Bacon died at the age of 64 in his Rose Bud home on July 17.
Bacon was the last living of 25 Arkansas veterans to be recognized with the nation’s highest honor for bravery and heroic courage.
According to a White House citation, Bacon “distinguished himself while serving as a squad leader with the 1st Platoon, Company B, 4th Battalion, 21st Infantry, 11th Infantry Brigade, American Division, during an operation 26 August 1968, west of Tam Ky, Republic of Vietnam.”
The letter goes on to explain that while Company B came under fire, Bacon organized men and led them forward in an assault, advanced on a hostile bunker and destroyed it with grenades.
In the midst of the assault, several soldiers were wounded in an exposed position and Bacon, in a “singlehanded” effort, killed the opposing guncrew. He went on to assume command of a second platoon and further advanced the attack.
After two tours of duty in Vietnam, Bacon began his life’s work of advocating for his fellow veterans.
He served as director of the state Department of Veterans Affairs from 1993 to 2005, and he officiated many memorials and honoring ceremonies for highly decorated and fallen soldiers.
“If the slogan, well known and often used, God and country, had a poster boy, it would be Nicky D. Bacon. He loved God, his family, his friends and country,” former state Sen. Stanley Russ said.
When Russ was serving as acting governor of the state of Arkansas, he formed a committee to raise funds to establish a permanent memorial to holders of the Congressional Medal of Honor on Capitol grounds.
Bacon was appointed to the committee and the two became close associates.
“To me, he was the modern day Sgt. York. When it came to veteran affairs, his unwritten credo was ‘The difficult we do immediately, the impossible may take a little longer.’ In other words, he was a take charge, let’s get it done kind of leader. Not in the domineering fashion, but in a way that made you want to follow him,” Russ said.
State flags are being flown at half-staff until sundown in honor of Bacon.

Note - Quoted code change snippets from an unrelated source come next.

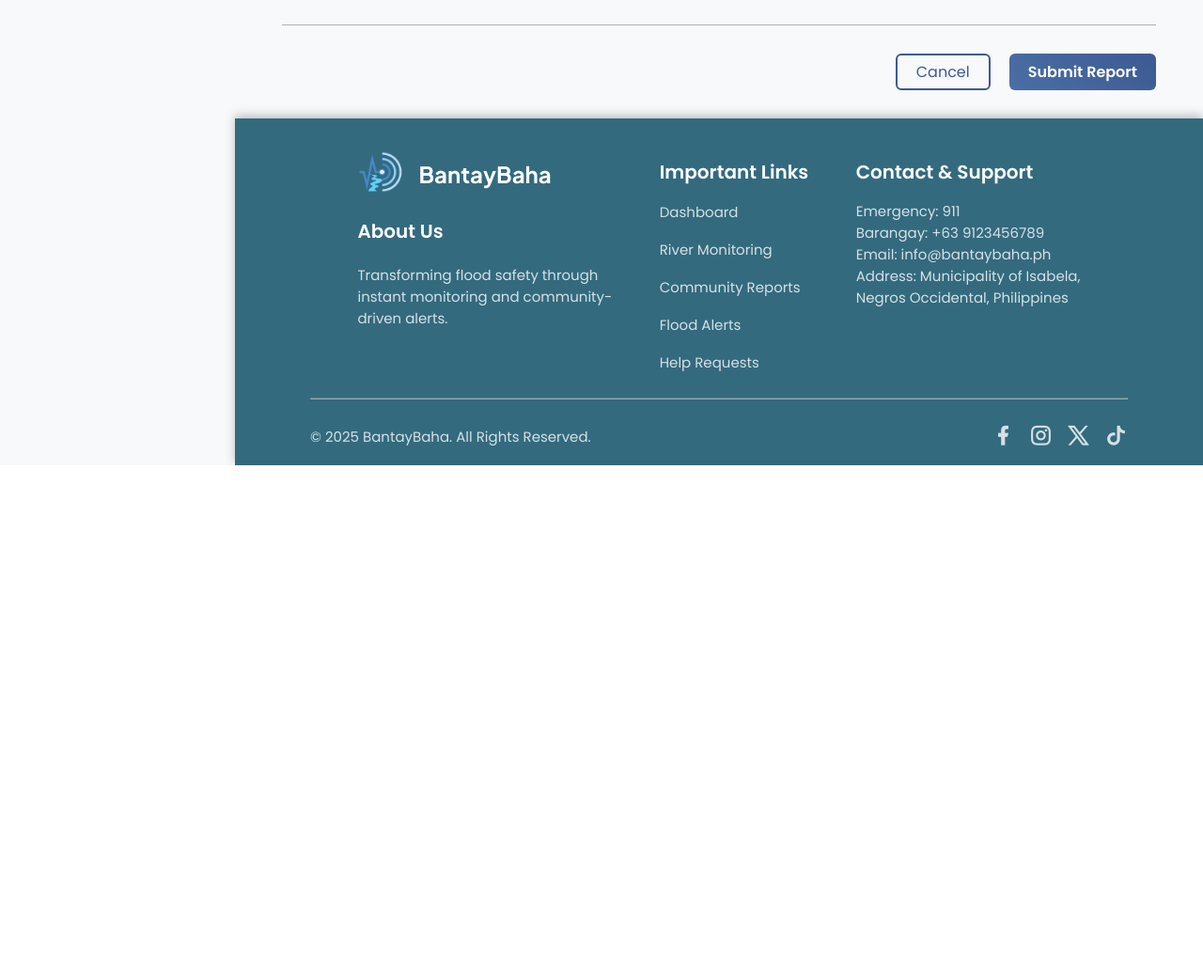
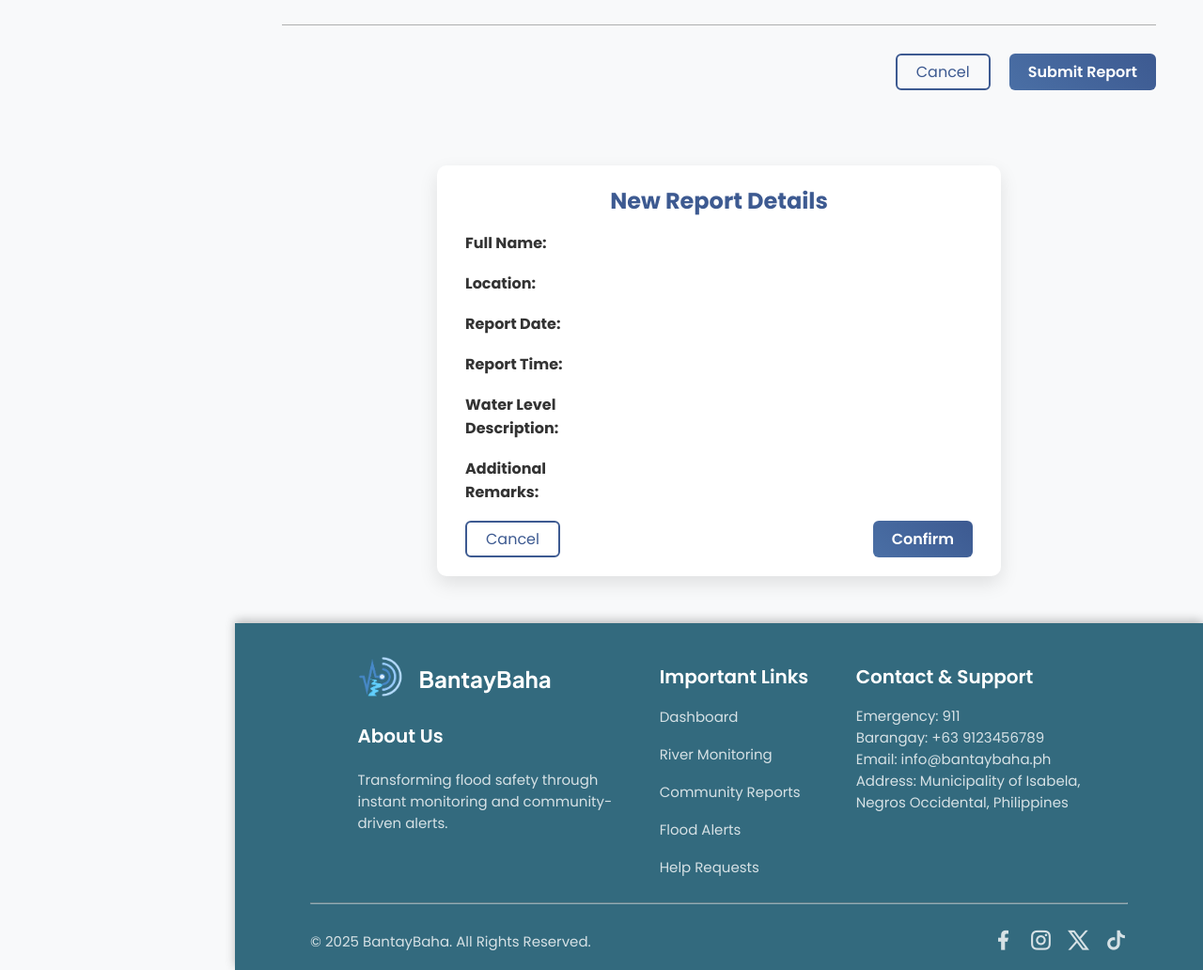
Before and after one commit to izyycodes/2025BSIT2DGroup2, a PHP site: page /pages/submit_new_report.php in a window 1280 px wide. Shown: the part 977-2009 px from the top of the page at 94% size. Before the commit the page ends 1472 px from the top, so only its background shows below. Run offline with PHP 8.4, Linux system fonts and the light colour scheme; some libraries are stand-ins or nearby versions; some web fonts are replaced.

Commit message:
added post in submit_new_report to be edited

```diff
--- a/BantayBaha_website/assets/css/new_report.css
+++ b/BantayBaha_website/assets/css/new_report.css
@@ -132,6 +132,42 @@ body {
     cursor: pointer;
 }
 
+.report-container {
+    display: flex;
+    justify-content: center;
+    align-items: center;
+}
+
+.report-modal {
+    background: white;
+    max-width: 600px;
+    width: 100%;
+    border-radius: 10px;
+    box-shadow: 0 8px 20px rgba(0,0,0,0.1);
+    padding: 20px 30px;
+    margin: 50px;
+}
+
+.report-modal h2 {
+    color: #3d5a91;
+    text-align: center;
+    margin-bottom: 15px;
+}
+
+.info-row {
+    margin-bottom: 18px;
+}
+
+.info-label {
+    font-weight: 700;
+    color: #333;
+    display: inline-block;
+    width: 160px;
+}
+.info-value {
+    color: #555;
+}
+
 @media screen and (max-width: 800px) {
     .new-report-container form {
         width: 100%;
--- a/BantayBaha_website/assets/js/community_reports.js
+++ b/BantayBaha_website/assets/js/community_reports.js
@@ -46,13 +46,3 @@ function applyFilters() {
 statusFilter.addEventListener('change', applyFilters);
 locationFilter.addEventListener('change', applyFilters);
 searchInput.addEventListener('input', applyFilters);
-
-// Submit new report alert
-document.addEventListener('DOMContentLoaded', () => {
-  const report = document.getElementById("new-report-form");
-  report.addEventListener("submit", (e) => {
-    e.preventDefault();
-    alert("Report submitted successfully!");
-    report.reset();
-  });
-});
--- a/BantayBaha_website/pages/profile.php
+++ b/BantayBaha_website/pages/profile.php
@@ -8,9 +8,9 @@
   $email       = $_SESSION['signup-email']?? '';
   $phoneNumber = $_SESSION['phone']       ?? '';
   $role        = $_SESSION['role']        ?? '';
-  $age = $_POST['age'] ?? '';
-  $gender = $_POST['gender'] ?? '';
-  $address = $_POST['address'] ?? '';
+  // $age = $_POST['age'] ?? '';
+  // $gender = $_POST['gender'] ?? '';
+  // $address = $_POST['address'] ?? '';
 ?>
 
 <!DOCTYPE html>
--- a/BantayBaha_website/pages/submit_new_report.php
+++ b/BantayBaha_website/pages/submit_new_report.php
@@ -1,3 +1,15 @@
+<?php
+    // var_dump($_POST);
+
+    $firstName = $_POST['firstName'] ?? '';
+    $lastName = $_POST['lastName'] ?? '';
+    $location = $_POST['location'] ?? '';
+    $reportDate = $_POST['reportDate'] ?? '';
+    $reportTime = $_POST['reportTime'] ?? '';
+    $waterLevelDesc = $_POST['waterLevelDesc'] ?? '';
+    $remarks = $_POST['remarks'] ?? '';
+?>
+
 <!DOCTYPE html>
 <html lang="en">
 <head>
@@ -35,7 +47,7 @@
                 <p>Provide details about river conditions and crossing point status for the community.</p>
             </div>
 
-            <form id="new-report-form">
+            <form id="new-report-form" method="POST" action="submit_new_report.php">
 
                 <div class="form-row">
                     <div class="form-column">
@@ -52,10 +64,10 @@
                     <div class="form-column">
                         <label for="location">Location <span style="color: #dc3545;"> *</span></label>
                         <select name="location" id="location" required>
-                            <option value="">Select crossing point</option>
-                            <option value="cpoint1">Crossing Point 1</option>
-                            <option value="cpoint2">Crossing Point 2</option>
-                            <option value="cpoint3">Crossing Point 3</option>
+                            <option value="" disabled selected>Select crossing point</option>
+                            <option value="Crossing Point 1">Crossing Point 1</option>
+                            <option value="Crossing Point 2">Crossing Point 2</option>
+                            <option value="Crossing Point 3">Crossing Point 3</option>
                         </select>
                     </div>
                 </div>
@@ -75,11 +87,11 @@
                     <div class="form-column">
                         <label for="waterLevelDesc">Water Level Description <span style="color: #dc3545;"> *</span></label>
                         <select name="waterLevelDesc" id="waterLevelDesc" required>
-                            <option value="">Select water level</option>
-                            <option value="low">Low (Safe for crossing)</option>
-                            <option value="moderate">Moderate (Exercise caution)</option>
-                            <option value="high">High (Unsafe for crossing)</option>
-                            <option value="flooded">Flooded</option>
+                            <option value="" disabled selected>Select water level</option>
+                            <option value="Low (Safe for crossing)">Low (Safe for crossing)</option>
+                            <option value="Moderate (Exercise caution)">Moderate (Exercise caution)</option>
+                            <option value="High (Unsafe for crossing)">High (Unsafe for crossing)</option>
+                            <option value="Flooded">Flooded</option>
                         </select>
                     </div>
                 </div>
@@ -110,9 +122,54 @@
             </button>
         </div>
 
+        <div id="reportModal" class="report-container">
+           <div class="report-modal">
+                <h2>New Report Details</h2>
+
+                <div class="info-row">
+                    <span class="info-label"> Full Name: </span>
+                    <span class="info-value"><?php echo $firstName . " " . $lastName; ?></span>
+                </div>
+
+                <div class="info-row">
+                    <span class="info-label"> Location: </span>
+                    <span class="info-value"><?php echo $location; ?></span>
+                </div>
+
+                <div class="info-row">
+                    <span class="info-label"> Report Date: </span>
+                    <span class="info-value"><?php echo $reportDate; ?></span>
+                </div>
+
+                <div class="info-row">
+                    <span class="info-label"> Report Time: </span>
+                    <span class="info-value"><?php echo $reportTime; ?></span>
+                </div>
+
+                <div class="info-row">
+                    <span class="info-label"> Water Level Description: </span>
+                    <span class="info-value"><?php echo $waterLevelDesc; ?></span>
+                </div>
+
+                <div class="info-row">
+                    <span class="info-label"> Additional Remarks: </span>
+                    <span class="info-value"><?php echo $remarks; ?></span>
+                </div>
+
+                <div class="action-buttons" style="justify-content: space-between; margin: 0;">
+                    <a class="btn btn-cancel" id="cancelBtn">
+                        Cancel
+                    </a>
+                    <button type="submit" class="btn btn-submit" id="confirmBtn">
+                        Confirm
+                    </button>
+                </div>
+            </div>
+        </div>
+
         <?php require "../views/footer.php" ?>
     </div>
 
-    <script src="../assets/js/community_reports.js"></script>
+    <!-- <script src="../assets/js/community_reports.js"></script> -->
 </body>
 </html>
```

(Staff writer Courtney Spradlin can be reached by e-mail at firstname.lastname@example.org or by phone at 505-1236. To comment on this and other stories in the Log Cabin, log on to www.thecabin.net. Send us your news at www.thecabin.net/submit)